    this new right will ease the problem of file sharing, they will be disappointed.

    First, copyright owners
    seeking to pursue file sharers already have a whole arsenal of tools with which
    to do it.  Copyright owners can claim
    that file sharers are liable for violating their excusive rights to reproduce, publicly distribute, and publicly perform or display copyrighted
    works.  And, they can loop in those who
    induce, contribute to, or benefit from and control infringement through
    copyright’s various secondary liability doctrines.  Taken
    together, these existing rights allow copyright owners to pursue file-sharers
    in every way necessary—for example, in 2009 a jury found that Jammie Thomas-Rasset infringed the distribution or reproduction right by
    uploading files to a share folder.

    Second, allowing file-sharing
    plaintiffs to prove that their “make available” rights were violated without
    having to show that someone downloaded their work would benefit not legitimate
    copyright-owning businesses, but rather copyright trolls.  The current distribution right requires only
    that the plaintiff convince the jury it is more likely than not that their work
    was downloaded.  File-sharing plaintiffs who
    take their cases to court can do this simply by asking the jury to infer that a
    file in a highly trafficked share folder was probably downloaded, or if that fails,
    by subpoenaing download records.  Rather
    than benefitting these plaintiffs, the “make available” right would help trolls
    who seek to extract a settlement without having to prove their case in court.

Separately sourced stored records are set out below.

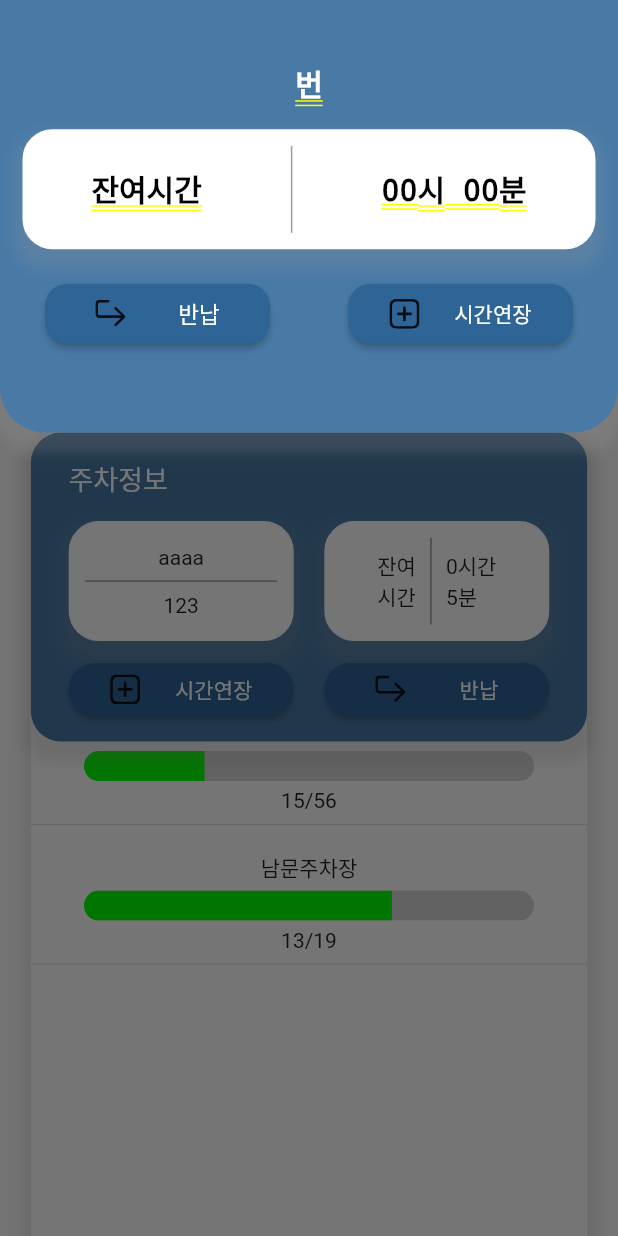
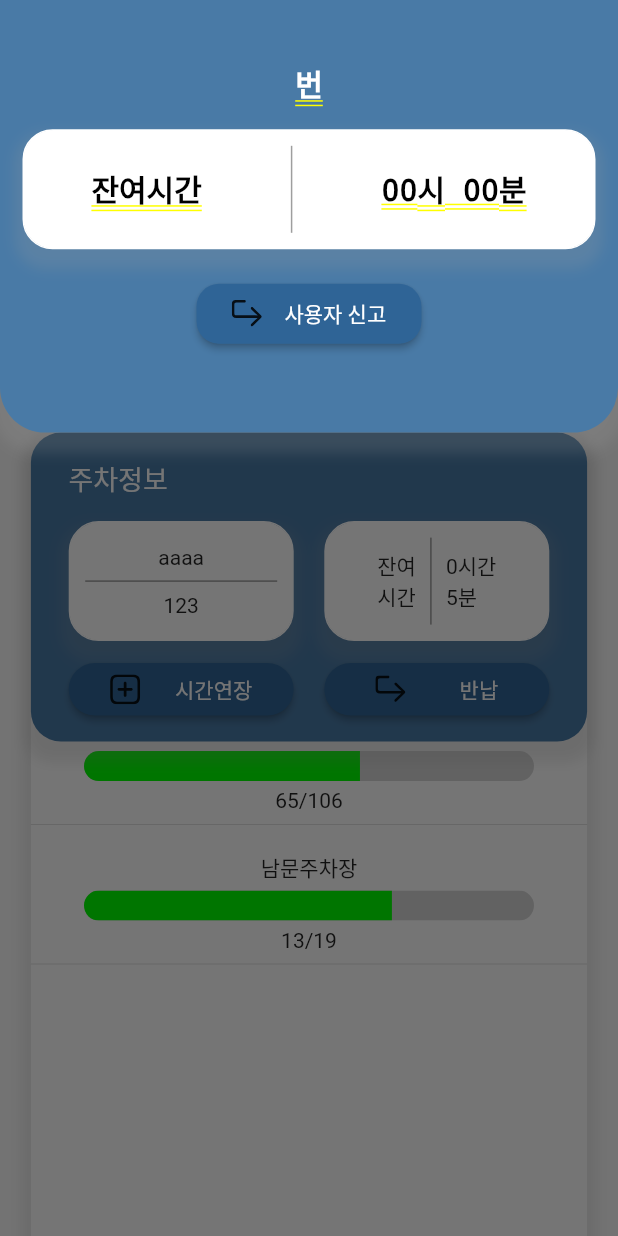
Before and after one commit to Chang-zo/Every-Parking, a Flutter app: the HomeScreen screen opened directly with empty values, after a tap on "시간연장", on a phone screen of 412 x 824 dp. Run offline on Flutter 3.47's test engine with Material 2 defaults, Android fonts, the phone set to English and light mode, and no system bars; our stand-ins replace dotted_border, flutter_secure_storage, flutter_svg, font_awesome_flutter, image_picker; missing offline and left inert: bottom_indicator_bar_svg; accounts and stored records are empty; network calls fail.

Commit message:
주차장 등록 반납 기능 완성

```diff
--- a/lib/Model/parkingarea.dart
+++ b/lib/Model/parkingarea.dart
@@ -1,11 +1,11 @@
 //int parkingId, String parkingStatus
 
 class ParkingArea {
-  var parkingId;
-  var parkingStatus;
+  int parkingId;
+  String parkingStatus;
 
   ParkingArea({
-    this.parkingId,
+    required this.parkingId,
     required this.parkingStatus,
   });
 
--- a/lib/datasource/datasource.dart
+++ b/lib/datasource/datasource.dart
@@ -119,7 +119,8 @@ class Datasource {
         headers: {'Content-Type': 'application/json', 'userId': userId});
 
     if (response.statusCode == 200) {
-      print('nowParkingLotStatus : ${json.decode(response.body)}');
+      print(
+          'nowParkingLotStatus : ${json.decode(utf8.decode(response.bodyBytes))}');
       return parkingMapStatues
           .fromJson(json.decode(utf8.decode(response.bodyBytes)));
     } else {
--- a/lib/screen/home_screen.dart
+++ b/lib/screen/home_screen.dart
@@ -36,7 +36,7 @@ class _HomeScreen extends State<HomeScreen> {
     //_startTimer();
     _getParkingLotInfo();
     nowParkingList = [
-      ParkingLotInfo(name: "동문주차장", used: 15, total: 56),
+      ParkingLotInfo(name: "동문주차장", used: 65, total: 106),
       ParkingLotInfo(name: "남문주차장", used: 13, total: 19),
     ];
   }
@@ -72,6 +72,7 @@ class _HomeScreen extends State<HomeScreen> {
     }
 
     try {
+      print("내 자동차 정보 가져오기 try 문");
       MyParkingStatus myParkingStatusInfo =
           await Datasource().myParkingStatus(widget.userId);
 
@@ -82,6 +83,7 @@ class _HomeScreen extends State<HomeScreen> {
         i = myParkingStatus.remain!;
       });
     } catch (e) {
+      print("내 자동차 정보 가져오기 catch 문");
       setState(() {
         myParkingStatus.parkingId = 123;
         myParkingStatus.remain = i;
@@ -100,6 +102,7 @@ class _HomeScreen extends State<HomeScreen> {
         'home/ ${nowParkingStatusInfo.total},${nowParkingStatusInfo.used},${nowParkingStatusInfo.name}');
 
     setState(() {
+      nowParkingList.removeAt(1);
       nowParkingList.add(nowParkingStatusInfo);
     });
   }
@@ -131,15 +134,8 @@ class _HomeScreen extends State<HomeScreen> {
     return Text("${time_h.toString()}시간\n${time_m.toString()}분");
   }
 
-  Future<void> _refresh() {
-    setState(() {
-      //서버 연결 후 아래 주석처리 된거 실행시키기!
-      //nowParkingList = nowParkingStatusInfo;
-      nowParkingList.add(
-        ParkingLotInfo(name: "동문주차장", used: 15, total: 56),
-      );
-    });
-    return Future<void>.value();
+  Future<void> _refresh() async {
+    _getParkingLotInfo();
   }
 
   void isRegist() {}
@@ -452,9 +448,9 @@ class _HomeScreen extends State<HomeScreen> {
                                                   builder: (context) =>
                                                       MyParkingInfo(
                                                           "번",
+                                                          widget.userId,
                                                           myParkingStatus
-                                                              .parkingId,
-                                                          widget.userId),
+                                                              .parkingId),
                                                 );
                                               },
                                               child: Row(
@@ -490,9 +486,9 @@ class _HomeScreen extends State<HomeScreen> {
                                                   builder: (context) =>
                                                       MyParkingInfo(
                                                           "번",
+                                                          widget.userId,
                                                           myParkingStatus
-                                                              .parkingId,
-                                                          widget.userId),
+                                                              .parkingId),
                                                 );
                                               },
                                               child: Row(
--- a/lib/screen/my_parking_status.dart
+++ b/lib/screen/my_parking_status.dart
@@ -1,12 +1,15 @@
+import 'dart:convert';
+
 import 'package:every_parking/datasource/datasource.dart';
 import 'package:flutter/material.dart';
 import 'package:flutter_svg/svg.dart';
+import 'package:flutter_secure_storage/flutter_secure_storage.dart';
 
 class MyParkingInfo extends StatefulWidget {
   final String parkingNum;
+  final String userId;
   final int parkingId;
-  final String userId;
-  const MyParkingInfo(this.parkingNum, this.parkingId, this.userId, {Key? key})
+  const MyParkingInfo(this.parkingNum, this.userId, this.parkingId, {Key? key})
       : super(key: key);
 
   @override
@@ -14,17 +17,40 @@ class MyParkingInfo extends StatefulWidget {
 }
 
 class _MyParkingInfoState extends State<MyParkingInfo> {
-  //주차 칸이 0이면 주차하지 않은것
-  //주차 칸이 0이 아니라면, 해당 칸에 ㅊ주차를 한것
+  static final storage = FlutterSecureStorage();
+  dynamic parkingInfo = '';
   int myParkingId = 0;
+  bool isMe = false;
   @override
   void initState() {
+    print("MyParkingInfo의 initState 실행");
+    super.initState();
+    myParkingInfo();
+  }
+
+  Future<void> myParkingInfo() async {
+    parkingInfo = await storage.read(key: 'myParkingLot');
+    if (parkingInfo != null) {
+      print('주차등록 정보가 존재합니다.');
+      var parsedJson = json.decode(parkingInfo);
+      myParkingId = parsedJson['parkId'];
+    } else {
+      print('주차정보가 없습니다.');
+      myParkingId = 0;
+    }
+    print("로컬에 등록된 주차정보");
+    print(myParkingId);
     print(widget.parkingId);
-    super.initState();
-    setState(() {
-      myParkingId = widget.parkingId;
-    });
-    print(myParkingId);
+    print(myParkingId == widget.parkingId);
+    if (myParkingId == widget.parkingId) {
+      setState(() {
+        isMe = true;
+      });
+    } else {
+      setState(() {
+        isMe = false;
+      });
+    }
   }
 
   @override
@@ -110,7 +136,7 @@ class _MyParkingInfoState extends State<MyParkingInfo> {
                           ),
                         ),
                       ),
-                      myParkingId != 0
+                      isMe == true
                           ? ButtonBar(
                               alignment: MainAxisAlignment.spaceAround,
                               children: [
@@ -286,32 +312,6 @@ class _MyParkingInfoState extends State<MyParkingInfo> {
                                         ],
                                       )),
                                 ),
-                                SizedBox(
-                                  width: 150,
-                                  height: 40,
-                                  child: ElevatedButton(
-                                      style: ElevatedButton.styleFrom(
-                                        backgroundColor: Color.fromARGB(
-                                            0xFF, 0x2F, 0x64, 0x96),
-                                        shape: RoundedRectangleBorder(
-                                          borderRadius:
-                                              BorderRadius.circular(15.0),
-                                        ),
-                                      ),
-                                      onPressed: () {},
-                                      child: Row(
-                                        mainAxisAlignment:
-                                            MainAxisAlignment.spaceAround,
-                                        children: [
-                                          SvgPicture.asset(
-                                            'assets/icons/white/custom.plus.app.svg',
-                                            width: 20,
-                                            height: 20,
-                                          ),
-                                          Text("쪽지보내기")
-                                        ],
-                                      )),
-                                ),
                               ],
                             )
                     ],
--- a/lib/screen/sign_up_screen.dart
+++ b/lib/screen/sign_up_screen.dart
@@ -56,7 +56,7 @@ class _SignUpUserScreen extends State<SignUpUserScreen> {
                         Padding(
                           padding: EdgeInsets.fromLTRB(0, 30, 0, 0),
                           child: Text(
-                            "살려줘",
+                            "회원가입",
                             style: TextStyle(
                               fontSize: 20,
                             ),
```
Also changed, not shown: lib/screen/parking_lot_map.dart (+27 -24 lines).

    Third, Professor Lunney
    pointed out in his testimony that record companies stopped bringing
    file-sharing suits because suing their customers was a PR disaster, not because
    it was too hard for them to prove that files were being downloaded.  Litigation has more or less disappeared from
    copyright owners’ strategy against file sharing, and granting a “make
    available” right will not have any greater deterrent effect than did the
    labels’ original suits under their existing exclusive rights. In recent years,
    they’ve turned instead to systems outside the courts, like the Copyright
    Alert System
    , which is an experiment still in progress.

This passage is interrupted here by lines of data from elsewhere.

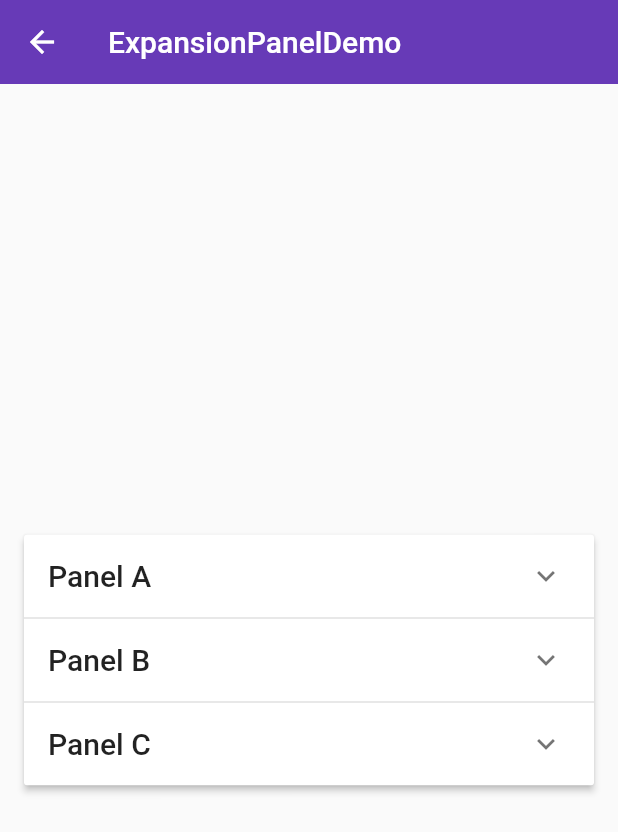
After one commit to CoderSteveJones/Flutter_Demo, a Flutter app: the screen it shows after launch, after a tap on "ExpansionPanelDemo", on a phone screen of 412 x 824 dp. The commit adds this screen. Shown: the top 832 px of the screen. Run offline on Flutter 3.47's test engine with Material 2 defaults, Android fonts, the phone set to English and light mode, and no system bars.

Commit message:
对话框

```diff
--- /dev/null
+++ b/flutter_learning/flutter_01/lib/demo/expansionPanel_demo.dart
@@ -0,0 +1,99 @@
+import 'package:flutter/material.dart';
+
+class ExpansionPanelItem {
+  final String headerText;
+  final Widget body;
+  bool isExpanded;
+
+  ExpansionPanelItem({
+    this.headerText,
+    this.body,
+    this.isExpanded,
+  });
+}
+
+class ExpansionPanelDemo extends StatefulWidget {
+  @override
+  _ExpansionPanelDemoState createState() => _ExpansionPanelDemoState();
+}
+
+class _ExpansionPanelDemoState extends State<ExpansionPanelDemo> {
+  List<ExpansionPanelItem> _expansionPanelItems;
+
+  @override
+  void initState() {
+    super.initState();
+
+    _expansionPanelItems = <ExpansionPanelItem>[
+      ExpansionPanelItem(
+        headerText: 'Panel A',
+        body: Container(
+          padding: EdgeInsets.all(16.0),
+          width: double.infinity,
+          child: Text('Content for Panel A.'),
+        ),
+        isExpanded: false,
+      ),
+      ExpansionPanelItem(
+        headerText: 'Panel B',
+        body: Container(
+          padding: EdgeInsets.all(16.0),
+          width: double.infinity,
+          child: Text('Content for Panel B.'),
+        ),
+        isExpanded: false,
+      ),
+      ExpansionPanelItem(
+        headerText: 'Panel C',
+        body: Container(
+          padding: EdgeInsets.all(16.0),
+          width: double.infinity,
+          child: Text('Content for Panel C.'),
+        ),
+        isExpanded: false,
+      ),
+    ];
+  }
+
+  @override
+  Widget build(BuildContext context) {
+    return Scaffold(
+      appBar: AppBar(
+        title: Text('ExpansionPanelDemo'),
+        elevation: 0.0,
+      ),
+      body: Container(
+        padding: EdgeInsets.all(16.0),
+        child: Column(
+          mainAxisAlignment: MainAxisAlignment.center,
+          children: <Widget>[
+            ExpansionPanelList(
+              expansionCallback: (int panelIndex, bool isExpanded) {
+                setState(() {
+                  _expansionPanelItems[panelIndex].isExpanded = !isExpanded;
+                });
+              },
+              children: _expansionPanelItems.map(
+                      (ExpansionPanelItem item) {
+                    return ExpansionPanel(
+                      isExpanded: item.isExpanded,
+                      body: item.body,
+                      headerBuilder: (BuildContext context, bool isExpanded) {
+                        return Container(
+                          padding: EdgeInsets.all(16.0),
+                          child: Text(
+                            item.headerText,
+                            style: Theme.of(context).textTheme.title,
+                          ),
+                        );
+                      },
+                    );
+                  }
+              ).toList(),
+            ),
+          ],
+        ),
+      ),
+    );
+  }
+}
--- /dev/null
+++ b/flutter_learning/flutter_01/lib/demo/expansion_panel_demo1.dart
@@ -0,0 +1,99 @@
+import 'package:flutter/material.dart';
+
+class ExpansionPanelItem {
+  final String headerText;
+  final Widget body;
+  bool isExpanded;
+
+  ExpansionPanelItem({
+    this.headerText,
+    this.body,
+    this.isExpanded,
+  });
+}
+
+class ExpansionPanelDemo extends StatefulWidget {
+  @override
+  _ExpansionPanelDemoState createState() => _ExpansionPanelDemoState();
+}
+
+class _ExpansionPanelDemoState extends State<ExpansionPanelDemo> {
+  List<ExpansionPanelItem> _expansionPanelItems;
+
+  @override
+  void initState() {
+    super.initState();
+
+    _expansionPanelItems = <ExpansionPanelItem>[
+      ExpansionPanelItem(
+        headerText: 'Panel A',
+        body: Container(
+          padding: EdgeInsets.all(16.0),
+          width: double.infinity,
+          child: Text('Content for Panel A.'),
+        ),
+        isExpanded: false,
+      ),
+      ExpansionPanelItem(
+        headerText: 'Panel B',
+        body: Container(
+          padding: EdgeInsets.all(16.0),
+          width: double.infinity,
+          child: Text('Content for Panel B.'),
+        ),
+        isExpanded: false,
+      ),
+      ExpansionPanelItem(
+        headerText: 'Panel C',
+        body: Container(
+          padding: EdgeInsets.all(16.0),
+          width: double.infinity,
+          child: Text('Content for Panel C.'),
+        ),
+        isExpanded: false,
+      ),
+    ];
+  }
+
+  @override
+  Widget build(BuildContext context) {
+    return Scaffold(
+      appBar: AppBar(
+        title: Text('ExpansionPanelDemo'),
+        elevation: 0.0,
+      ),
+      body: Container(
+        padding: EdgeInsets.all(16.0),
+        child: Column(
+          mainAxisAlignment: MainAxisAlignment.center,
+          children: <Widget>[
+            ExpansionPanelList(
+              expansionCallback: (int panelIndex, bool isExpanded) {
+                setState(() {
+                  _expansionPanelItems[panelIndex].isExpanded = !isExpanded;
+                });
+              },
+              children: _expansionPanelItems.map(
+                (ExpansionPanelItem item) {
+                  return ExpansionPanel(
+                    isExpanded: item.isExpanded,
+                    body: item.body,
+                    headerBuilder: (BuildContext context, bool isExpanded) {
+                      return Container(
+                        padding: EdgeInsets.all(16.0),
+                        child: Text(
+                          item.headerText,
+                          style: Theme.of(context).textTheme.title,
+                        ),
+                      );
+                    },
+                  );
+                }
+              ).toList(),
+            ),
+          ],
+        ),
+      ),
+    );
+  }
+}
--- a/flutter_learning/flutter_01/lib/demo/material_components.dart
+++ b/flutter_learning/flutter_01/lib/demo/material_components.dart
@@ -5,6 +5,11 @@ import 'radio_demo.dart';
 import 'switch_demo.dart';
 import 'slider_demo.dart';
 import 'dateTimeDemo.dart';
+import 'simpleDialog_demo.dart';
+import 'alertDialog_demo.dart';
+import 'bottomSheet_demo.dart';
+import 'snackBar_demo.dart';
+import 'expansionPanel_demo.dart';
 
 class MaterialComponents extends StatelessWidget {
   @override
@@ -16,6 +21,11 @@ class MaterialComponents extends StatelessWidget {
       ),
       body: ListView(
         children: <Widget>[
+          ListItem(title: 'ExpansionPanelDemo',page: ExpansionPanelDemo()),
+          ListItem(title: 'SnackBarDemo',page: SnackBarDemo()),
+          ListItem(title: 'BottomSheetDemo',page: BottomSheetDemo()),
+          ListItem(title: 'AlertDialogDemo',page: AlertDialogDemo()),
+          ListItem(title: 'SimpleDialogDemo',page: SimpleDialogDemo()),
           ListItem(title: 'DateTimeDemo',page: DateTimeDemo()),
           ListItem(title: 'SliderDemo',page: SliderDemo()),
           ListItem(title: 'SwitchDemo',page: SwitchDemo()),
```
Also changed, not shown: flutter_learning/flutter_01/lib/demo/alertDialog_demo.dart (added, +89 -0 lines), flutter_learning/flutter_01/lib/demo/bottomSheet_demo.dart (added, +100 -0 lines), flutter_learning/flutter_01/lib/demo/simpleDialog_demo.dart (added, +97 -0 lines), flutter_learning/flutter_01/lib/demo/snackBar_demo.dart (added, +55 -0 lines).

    Far from solving file-sharing,
    the “make available” right will create only unnecessary confusion about the
    scope of liability for copyright infringement, reopening settled questions like
    the question of liability for linking to copyrighted work.  As the Committee considers this new right, it
    should keep in mind the goals it hopes to accomplish and whether the new right
    is necessary to achieve them—or even will help to achieve them at all.